Check each line of the data, and copy those where "cursor" appears.

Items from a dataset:
# # # # #

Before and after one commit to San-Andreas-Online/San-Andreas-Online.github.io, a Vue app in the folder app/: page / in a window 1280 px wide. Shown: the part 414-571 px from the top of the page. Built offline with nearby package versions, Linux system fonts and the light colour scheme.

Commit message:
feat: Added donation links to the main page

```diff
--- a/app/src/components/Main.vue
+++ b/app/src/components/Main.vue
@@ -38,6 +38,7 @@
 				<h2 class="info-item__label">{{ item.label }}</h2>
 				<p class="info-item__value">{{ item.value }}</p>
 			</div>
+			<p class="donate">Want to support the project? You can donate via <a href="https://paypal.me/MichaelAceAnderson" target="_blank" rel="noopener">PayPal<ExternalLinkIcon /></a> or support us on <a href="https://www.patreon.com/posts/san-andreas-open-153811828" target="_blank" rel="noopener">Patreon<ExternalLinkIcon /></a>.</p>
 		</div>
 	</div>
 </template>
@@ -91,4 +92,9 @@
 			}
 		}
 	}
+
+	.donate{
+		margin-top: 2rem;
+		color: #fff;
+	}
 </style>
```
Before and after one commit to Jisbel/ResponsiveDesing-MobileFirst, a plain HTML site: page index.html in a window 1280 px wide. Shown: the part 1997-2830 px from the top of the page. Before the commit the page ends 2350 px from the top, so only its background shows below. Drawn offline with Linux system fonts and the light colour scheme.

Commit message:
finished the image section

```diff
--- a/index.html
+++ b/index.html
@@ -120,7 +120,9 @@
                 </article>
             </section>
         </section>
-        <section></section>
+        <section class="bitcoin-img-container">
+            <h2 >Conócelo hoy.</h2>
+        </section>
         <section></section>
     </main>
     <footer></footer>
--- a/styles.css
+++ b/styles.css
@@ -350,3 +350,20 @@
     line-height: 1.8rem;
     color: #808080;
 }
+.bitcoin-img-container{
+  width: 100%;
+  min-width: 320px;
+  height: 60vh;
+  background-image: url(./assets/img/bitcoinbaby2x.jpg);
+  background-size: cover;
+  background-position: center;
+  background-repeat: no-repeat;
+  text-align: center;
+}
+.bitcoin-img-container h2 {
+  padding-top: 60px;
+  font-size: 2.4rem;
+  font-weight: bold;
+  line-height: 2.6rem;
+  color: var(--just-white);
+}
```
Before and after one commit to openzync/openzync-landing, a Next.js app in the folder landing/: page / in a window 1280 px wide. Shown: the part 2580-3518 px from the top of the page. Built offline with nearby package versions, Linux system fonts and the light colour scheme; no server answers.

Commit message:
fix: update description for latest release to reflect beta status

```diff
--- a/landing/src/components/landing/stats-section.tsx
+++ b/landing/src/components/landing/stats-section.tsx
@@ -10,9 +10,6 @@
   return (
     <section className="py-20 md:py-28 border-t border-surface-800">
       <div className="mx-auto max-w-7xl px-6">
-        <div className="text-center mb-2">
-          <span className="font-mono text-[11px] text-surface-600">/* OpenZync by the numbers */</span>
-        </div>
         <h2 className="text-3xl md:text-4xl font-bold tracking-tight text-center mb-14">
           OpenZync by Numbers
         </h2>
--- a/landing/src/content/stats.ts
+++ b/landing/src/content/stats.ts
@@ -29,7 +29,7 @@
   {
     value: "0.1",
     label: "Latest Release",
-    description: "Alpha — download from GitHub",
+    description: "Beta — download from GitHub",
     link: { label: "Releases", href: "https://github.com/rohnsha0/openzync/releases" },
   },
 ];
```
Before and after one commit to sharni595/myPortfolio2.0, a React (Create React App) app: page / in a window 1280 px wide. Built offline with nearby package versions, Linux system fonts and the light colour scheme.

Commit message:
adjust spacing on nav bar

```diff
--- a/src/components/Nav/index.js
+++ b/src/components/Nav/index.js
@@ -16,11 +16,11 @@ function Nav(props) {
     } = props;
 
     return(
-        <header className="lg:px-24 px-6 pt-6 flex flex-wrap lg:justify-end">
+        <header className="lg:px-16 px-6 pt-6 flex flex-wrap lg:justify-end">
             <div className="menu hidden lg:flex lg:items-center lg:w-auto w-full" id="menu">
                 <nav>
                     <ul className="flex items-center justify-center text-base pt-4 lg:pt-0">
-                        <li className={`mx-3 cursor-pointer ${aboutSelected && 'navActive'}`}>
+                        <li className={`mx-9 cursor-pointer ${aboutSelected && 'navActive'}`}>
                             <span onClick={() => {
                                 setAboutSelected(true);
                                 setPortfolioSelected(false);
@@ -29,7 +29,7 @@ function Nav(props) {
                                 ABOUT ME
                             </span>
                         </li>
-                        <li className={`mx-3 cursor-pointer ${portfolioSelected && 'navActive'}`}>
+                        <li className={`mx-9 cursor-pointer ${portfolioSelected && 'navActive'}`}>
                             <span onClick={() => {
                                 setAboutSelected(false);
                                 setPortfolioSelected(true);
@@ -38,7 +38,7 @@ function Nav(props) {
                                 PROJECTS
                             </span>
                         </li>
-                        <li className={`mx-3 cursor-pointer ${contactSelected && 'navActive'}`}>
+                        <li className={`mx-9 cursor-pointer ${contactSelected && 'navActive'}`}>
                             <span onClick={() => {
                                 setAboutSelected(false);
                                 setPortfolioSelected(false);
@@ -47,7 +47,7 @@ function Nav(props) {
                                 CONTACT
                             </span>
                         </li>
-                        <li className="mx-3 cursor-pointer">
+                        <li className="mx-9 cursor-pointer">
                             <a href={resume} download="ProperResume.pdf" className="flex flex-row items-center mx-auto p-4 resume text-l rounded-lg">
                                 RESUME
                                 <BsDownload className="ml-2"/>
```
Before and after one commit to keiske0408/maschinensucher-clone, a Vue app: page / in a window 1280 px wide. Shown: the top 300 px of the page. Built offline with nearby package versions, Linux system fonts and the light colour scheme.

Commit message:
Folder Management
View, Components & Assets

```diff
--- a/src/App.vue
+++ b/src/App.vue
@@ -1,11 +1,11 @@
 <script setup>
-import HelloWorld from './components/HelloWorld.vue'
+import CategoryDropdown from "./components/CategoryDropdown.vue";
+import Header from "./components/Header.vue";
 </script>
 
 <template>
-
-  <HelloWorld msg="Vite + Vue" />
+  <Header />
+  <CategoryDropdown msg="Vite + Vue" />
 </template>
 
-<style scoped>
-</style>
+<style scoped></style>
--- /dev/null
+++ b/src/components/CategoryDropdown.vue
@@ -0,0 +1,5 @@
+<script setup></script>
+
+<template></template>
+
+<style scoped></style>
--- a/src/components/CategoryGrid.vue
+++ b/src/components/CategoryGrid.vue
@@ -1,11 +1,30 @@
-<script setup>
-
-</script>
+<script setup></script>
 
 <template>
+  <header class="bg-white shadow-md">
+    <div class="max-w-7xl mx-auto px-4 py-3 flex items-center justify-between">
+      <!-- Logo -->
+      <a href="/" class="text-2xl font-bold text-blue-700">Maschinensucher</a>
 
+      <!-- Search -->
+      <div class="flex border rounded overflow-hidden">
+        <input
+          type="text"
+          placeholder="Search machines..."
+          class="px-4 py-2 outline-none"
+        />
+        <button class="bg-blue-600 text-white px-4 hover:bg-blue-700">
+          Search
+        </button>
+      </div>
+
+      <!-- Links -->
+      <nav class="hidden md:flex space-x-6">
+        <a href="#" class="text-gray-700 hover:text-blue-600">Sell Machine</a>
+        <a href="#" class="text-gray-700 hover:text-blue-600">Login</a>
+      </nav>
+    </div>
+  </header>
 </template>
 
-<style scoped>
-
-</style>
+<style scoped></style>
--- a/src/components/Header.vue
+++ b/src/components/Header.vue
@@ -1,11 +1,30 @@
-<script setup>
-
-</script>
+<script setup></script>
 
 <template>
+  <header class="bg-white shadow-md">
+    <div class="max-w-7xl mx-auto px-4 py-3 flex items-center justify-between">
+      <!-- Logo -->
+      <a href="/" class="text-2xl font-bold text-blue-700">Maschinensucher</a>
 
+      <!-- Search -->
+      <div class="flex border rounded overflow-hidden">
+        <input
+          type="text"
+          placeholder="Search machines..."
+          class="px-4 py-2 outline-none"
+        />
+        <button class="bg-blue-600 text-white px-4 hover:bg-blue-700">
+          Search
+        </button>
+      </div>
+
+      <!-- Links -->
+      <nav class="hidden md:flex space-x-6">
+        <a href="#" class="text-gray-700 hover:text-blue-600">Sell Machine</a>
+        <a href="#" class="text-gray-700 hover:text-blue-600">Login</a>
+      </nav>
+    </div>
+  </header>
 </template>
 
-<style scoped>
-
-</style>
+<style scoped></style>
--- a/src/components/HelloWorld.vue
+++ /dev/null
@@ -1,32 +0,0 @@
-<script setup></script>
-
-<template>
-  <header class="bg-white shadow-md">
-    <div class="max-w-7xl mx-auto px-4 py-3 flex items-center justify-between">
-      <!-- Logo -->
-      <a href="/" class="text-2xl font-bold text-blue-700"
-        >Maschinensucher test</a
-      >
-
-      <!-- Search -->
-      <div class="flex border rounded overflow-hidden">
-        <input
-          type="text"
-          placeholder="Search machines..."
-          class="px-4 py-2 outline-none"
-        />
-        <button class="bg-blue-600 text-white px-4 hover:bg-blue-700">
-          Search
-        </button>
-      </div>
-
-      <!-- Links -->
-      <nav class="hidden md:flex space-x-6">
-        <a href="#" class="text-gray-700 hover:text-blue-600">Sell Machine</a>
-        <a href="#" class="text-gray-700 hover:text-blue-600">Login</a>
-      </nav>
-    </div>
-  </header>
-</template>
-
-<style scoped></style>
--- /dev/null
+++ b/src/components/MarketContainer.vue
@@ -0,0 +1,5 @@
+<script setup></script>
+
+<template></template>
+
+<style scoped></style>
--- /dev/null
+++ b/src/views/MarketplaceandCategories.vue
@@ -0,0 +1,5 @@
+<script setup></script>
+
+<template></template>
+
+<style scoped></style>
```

# # # # #

▸ **THE COMPLETED TASK**
-                        <li className={`mx-3 cursor-pointer ${aboutSelected && 'navActive'}`}>
+                        <li className={`mx-9 cursor-pointer ${aboutSelected && 'navActive'}`}>
-                        <li className={`mx-3 cursor-pointer ${portfolioSelected && 'navActive'}`}>
+                        <li className={`mx-9 cursor-pointer ${portfolioSelected && 'navActive'}`}>
-                        <li className={`mx-3 cursor-pointer ${contactSelected && 'navActive'}`}>
+                        <li className={`mx-9 cursor-pointer ${contactSelected && 'navActive'}`}>
-                        <li className="mx-3 cursor-pointer">
+                        <li className="mx-9 cursor-pointer">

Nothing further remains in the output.